This refers to John Calipari inserting centers Nerlens Noel and Willie Cauley-Stein in the game at the same time. Noel stands 6'11" and Cauley-Stein is a legitimate seven-footer, so there was interest heading into the contest to see how they would play as a duo.
Fortunately for Cat fans, they looked absolutely wonderful in the team's first exhibition game. Each player showed off his length against an admittedly undersized squad in Northwood; though, that much was to be expected. Check out the following excerpt from The Kentucky Blog, which discusses some of the advantages that they have playing together:

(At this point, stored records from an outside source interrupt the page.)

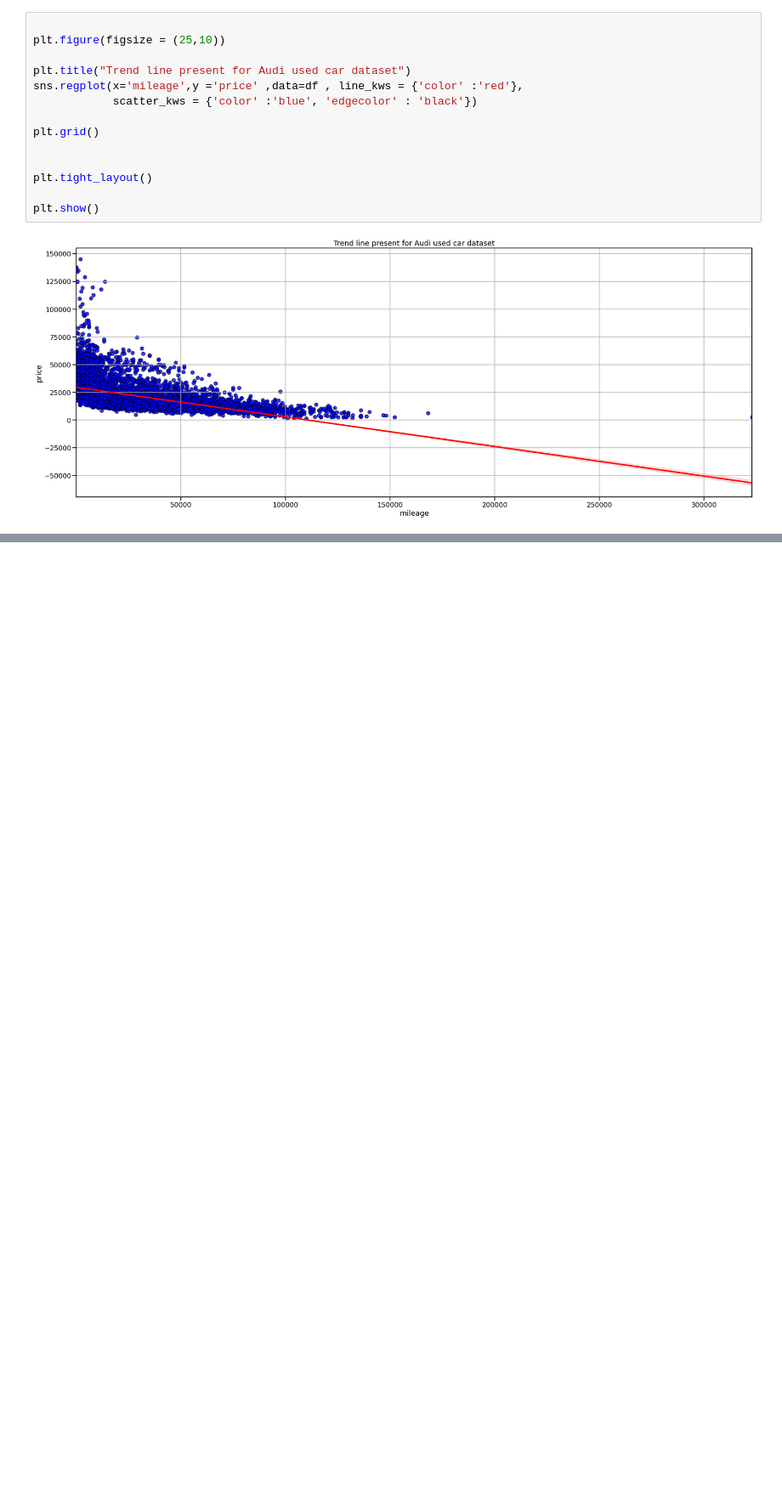
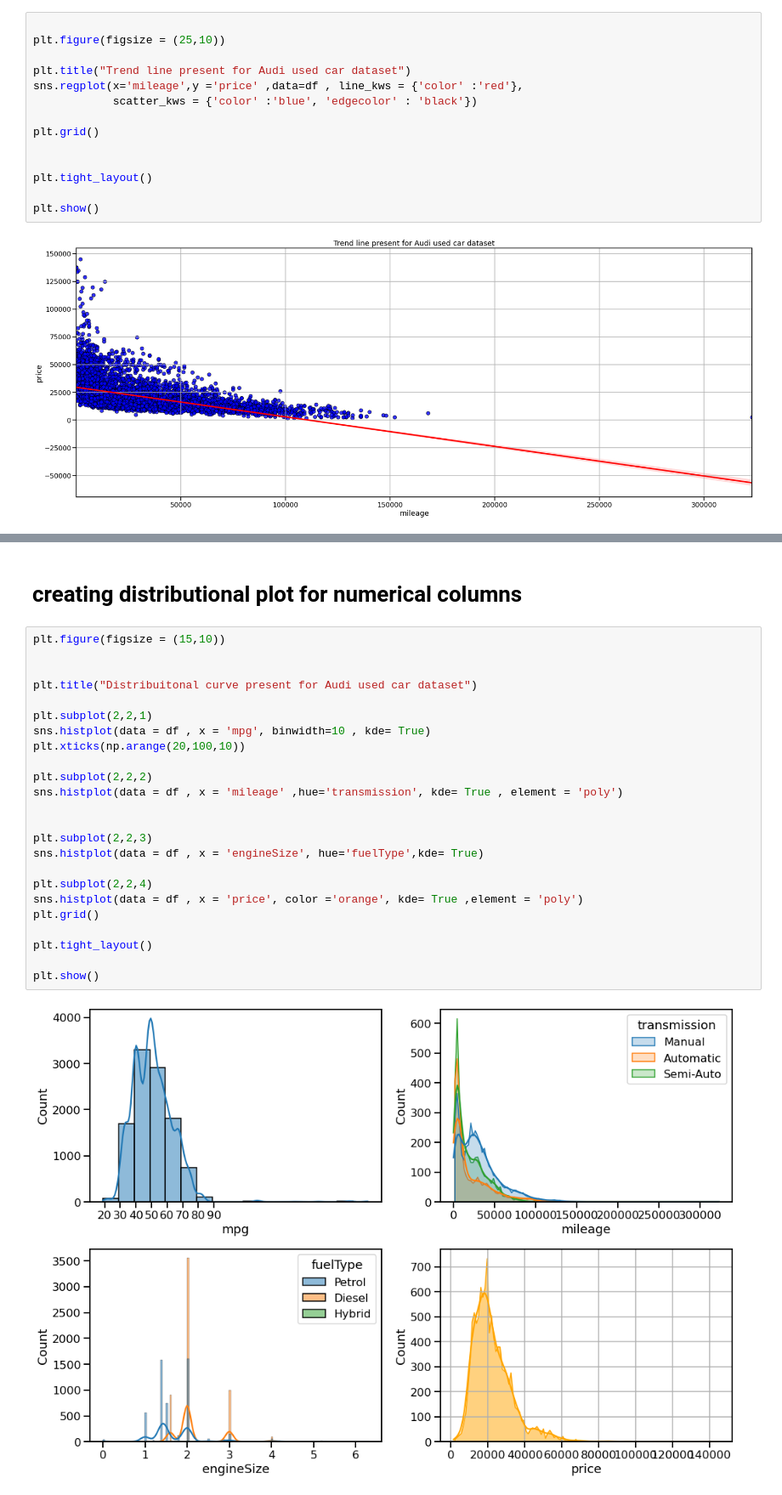
Before and after one commit to Israt055/audi_used_car_analysis-, a Jupyter notebook: audi_used_car_EDA.ipynb, the cells around one changed output, grey strips where cells are left out. Shown: that part at 85% size. Cells and saved outputs as stored; diff of their text form; blank space fills up the shorter version.

```diff
--- a/audi_used_car_EDA.ipynb
+++ b/audi_used_car_EDA.ipynb
@@ -564,0 +474,28 @@ AttributeError: module 'seaborn' has no attribute 'hisplot'
+# %% [markdown]
+# creating distributional plot for numerical columns
+# %%
+plt.figure(figsize = (15,10))
+
+
+plt.title("Distribuitonal curve present for Audi used car dataset")
+
+plt.subplot(2,2,1)
+sns.histplot(data = df , x = 'mpg', binwidth=10 , kde= True)
+plt.xticks(np.arange(20,100,10))
+
+plt.subplot(2,2,2)
+sns.histplot(data = df , x = 'mileage' ,hue='transmission', kde= True , element = 'poly')
+
+
+plt.subplot(2,2,3)
+sns.histplot(data = df , x = 'engineSize', hue='fuelType',kde= True)
+
+plt.subplot(2,2,4)
+sns.histplot(data = df , x = 'price', color ='orange', kde= True ,element = 'poly')
+plt.grid()
+
+plt.tight_layout()
+
+plt.show()
+# %% [output]
+[figure, added]
```
Also changed, not shown: parts of 51 cells of this notebook.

The reason that this could work and become extremely effective for the Wildcats is that Noel and Cauley-Stein are not your typical big men. They are long, agile, quick, can handle the ball, possess great footwork and compliment (sic) each other on the court. Each player deflected a lot of shots and passes and created plenty of havoc on defense.
This led to fast break opportunities that both players took advantage of. Noel converted some nice pick-and-roll sets with some powerful throwdowns, while Cauley-Stein showed off his running skills on a few mid-court steals that he collected. Each of them can handle the ball just fine in the open floor and are also fast for their size.
The two were effective on offense, but that was not the main takeaway. Noel and Cauley-Stein played dynamite defense together. Both players have great footwork and elite agility. They were actually very effective guarding the perimeter players and keeping the guards in front of them.
The two centers were quick enough to catch up to the opposing guards when they tried driving around Noel or Cauley-Stein. What is even more impressive is that as both players funneled their perimeter assignments inside, the other guy would slide over and provide help defense, often times leading to a blocked or altered shot.
As Cauley-Stein wreaked havoc on the perimeter and the middle of the zone, Noel dominated in the paint and blocked four shots. He kept nearly all of them and play and showed off great timing and body control to avoid fouls while swatting away field goal attempts.
To cap it all off, just look at their stat line from this game to further understand that this could be Kentucky's key to success this season:
Beyond the statistics, it was evident that each player enjoyed playing next to the other.
In closing, there is a lot of positive momentum coming out of this game in large part because of the effectiveness and excitement that the "twin towers" lineup brought to the court. For at least one night, it worked.
Now the question is how it will evolve when playing against better competition during the regular season. There will surely be plenty of bumps along the road, but the duo of Nerlens Noel and Willie Cauley-Stein could be starting something that could lead Kentucky back to the Final Four and beyond in 2013.